**Records for this task:**
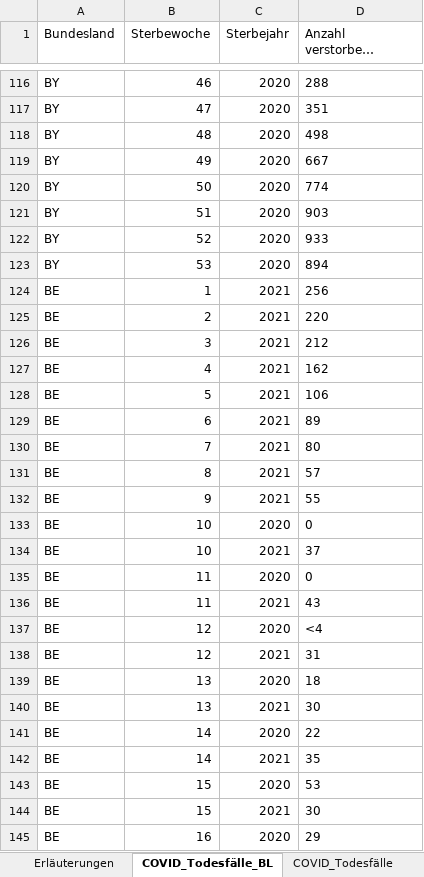
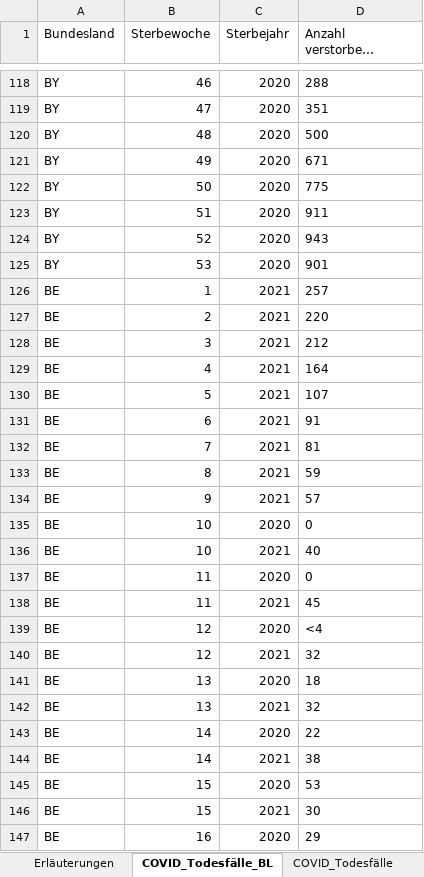
Before and after one commit to hodoi05/vaccinedata, an Excel workbook: data/source/COVID-19_Todesfaelle.xlsx, sheet COVID_Todesfälle_BL, drawn as a sheet; only a part is shown, gaps mark what is left out; long unchanged cells end in …; values as stored, in another font and other column widths than the file's, no borders; addresses are those after the commit; the diff covers the shown part only; the diff names each change by its address in the sheet, - before the commit and + after, or states it on an @@ line.

```diff
--- a/data/source/COVID-19_Todesfaelle.xlsx (sheet COVID_Todesfälle_BL)
+++ b/data/source/COVID-19_Todesfaelle.xlsx (sheet COVID_Todesfälle_BL)
-D120: 498
+D120: 500
-D121: 667
+D121: 671
-D122: 774
+D122: 775
-D123: 903
+D123: 911
-D124: 933
+D124: 943
-D125: 894
+D125: 901
-D126: 256
+D126: 257
-D129: 162
+D129: 164
-D130: 106
+D130: 107
-D131: 89
+D131: 91
-D132: 80
+D132: 81
-D133: 57
+D133: 59
-D134: 55
+D134: 57
-D136: 37
+D136: 40
-D138: 43
+D138: 45
-D140: 31
+D140: 32
-D142: 30
+D142: 32
-D144: 35
+D144: 38
```
Also changed, not shown: 16 added rows and 127 edited cells elsewhere in this sheet, sheet COVID_Todesfälle_KW_AG20_G, sheet COVID_Todesfälle_KW_AG10, sheet COVID_Todesfälle, sheet COVID_Todesfälle_Monat, sheet Erläuterungen, 1 other file.
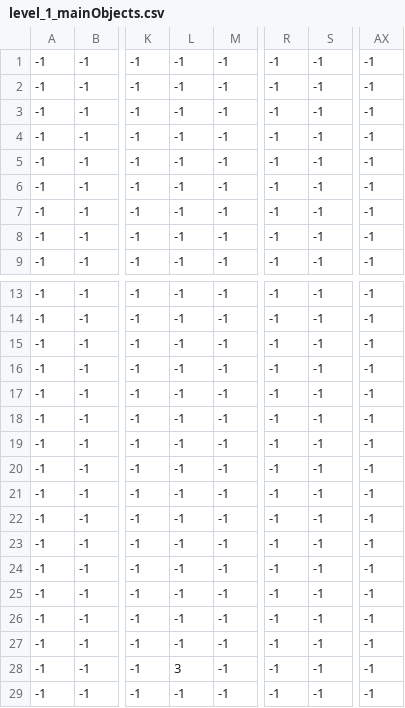
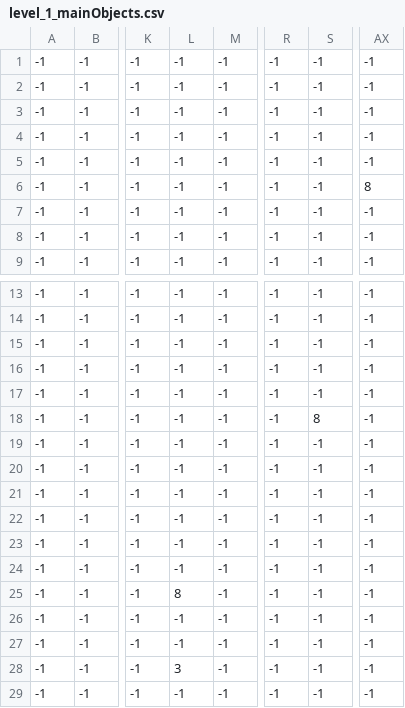
Before and after one commit to Nastia310104/AndreysBirthdayGame, a CSV file: Levels/Level_1/level_1_mainObjects.csv, drawn as a sheet; only a part is shown, gaps mark what is left out; the diff names each change by its address in the sheet, - before the commit and + after, or states it on an @@ line.

```diff
--- a/Levels/Level_1/level_1_mainObjects.csv
+++ b/Levels/Level_1/level_1_mainObjects.csv
-AX6: -1
+AX6: 8
-S18: -1
+S18: 8
-L25: -1
+L25: 8
```
Also changed, not shown: Levels/Level_1/level_1_mainMap.csv, 5 other files.
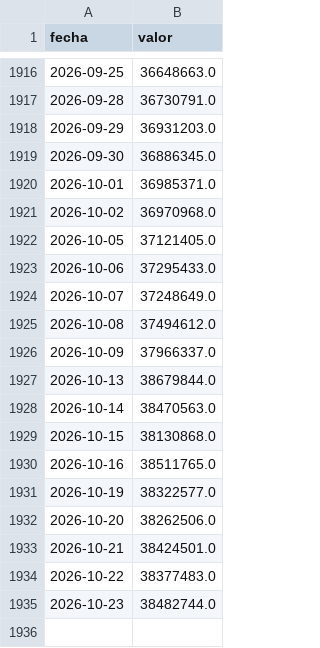
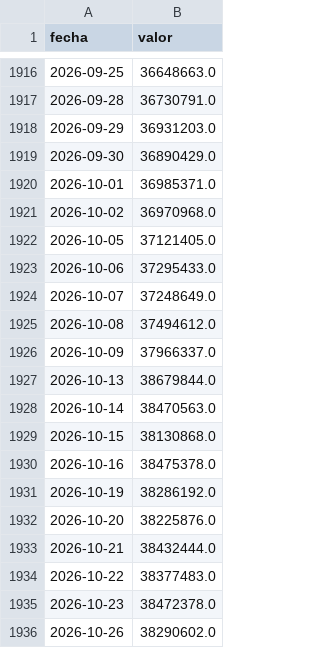
Before and after one commit to rodrigotperelsztein-source/indicador-adelantado, a CSV file: data/insumos/prestamos_diario.csv, drawn as a sheet; only a part is shown, gaps mark what is left out.

```diff
--- a/data/insumos/prestamos_diario.csv
+++ b/data/insumos/prestamos_diario.csv
@@ -1918,3 +1918,3 @@ fecha,valor
 2026-09-29,36931203.0
-2026-09-30,36886345.0
+2026-09-30,36890429.0
 2026-10-01,36985371.0
@@ -1929,7 +1929,8 @@ fecha,valor
 2026-10-15,38130868.0
-2026-10-16,38511765.0
-2026-10-19,38322577.0
-2026-10-20,38262506.0
-2026-10-21,38424501.0
+2026-10-16,38475378.0
+2026-10-19,38286192.0
+2026-10-20,38225876.0
+2026-10-21,38432444.0
 2026-10-22,38377483.0
-2026-10-23,38482744.0
+2026-10-23,38472378.0
+2026-10-26,38290602.0
```
Also changed, not shown: data/insumos/prestamos.csv, 1 other file.
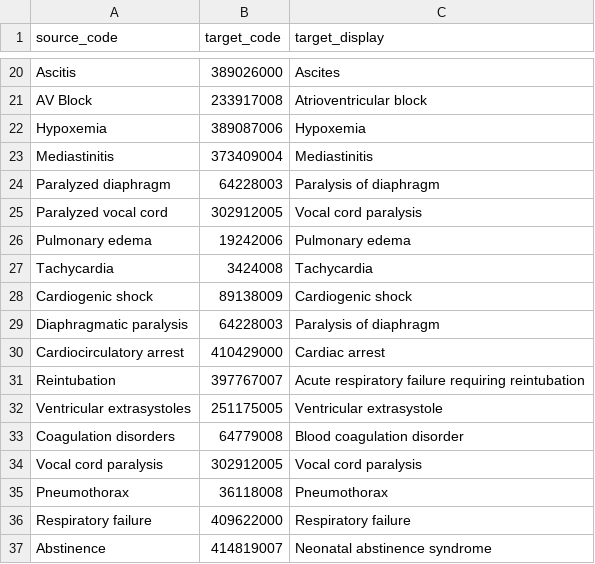
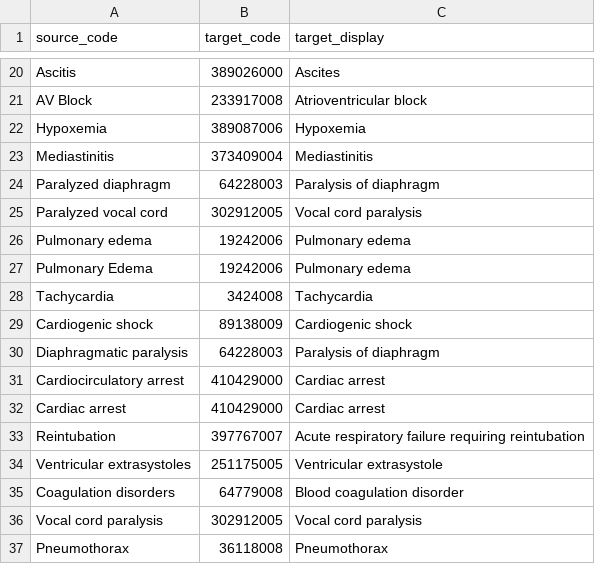
Before and after one commit to aiccelerate/data-integration-suite, a CSV file: mapping-contexts/pilot1-hsjd/complication-codes.csv, drawn as a sheet; only a part is shown, gaps mark what is left out; the shorter side is filled out with more unchanged rows; the diff covers the shown part only; the diff names each change by its address in the sheet, - before the commit and + after, or states it on an @@ line.

```diff
--- a/mapping-contexts/pilot1-hsjd/complication-codes.csv
+++ b/mapping-contexts/pilot1-hsjd/complication-codes.csv
+row 27: Pulmonary Edema | 19242006 | Pulmonary edema
+row 32: Cardiac arrest | 410429000 | Cardiac arrest
```
Also changed, not shown: 37 added rows elsewhere in this file, mapping-contexts/pilot1-hsjd/episode-types-map.csv, mapping-contexts/pilot2/symptom-codes-concept-map.csv, 49 other files.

**Task description:**
With "contexts" as the string to find, copy every line of the records that holds it.

**Output of the exercise:**
Before and after one commit to aiccelerate/data-integration-suite, a CSV file: mapping-contexts/pilot1-hsjd/complication-codes.csv, drawn as a sheet; only a part is shown, gaps mark what is left out; the shorter side is filled out with more unchanged rows; the diff covers the shown part only; the diff names each change by its address in the sheet, - before the commit and + after, or states it on an @@ line.
--- a/mapping-contexts/pilot1-hsjd/complication-codes.csv
+++ b/mapping-contexts/pilot1-hsjd/complication-codes.csv
Also changed, not shown: 37 added rows elsewhere in this file, mapping-contexts/pilot1-hsjd/episode-types-map.csv, mapping-contexts/pilot2/symptom-codes-concept-map.csv, 49 other files.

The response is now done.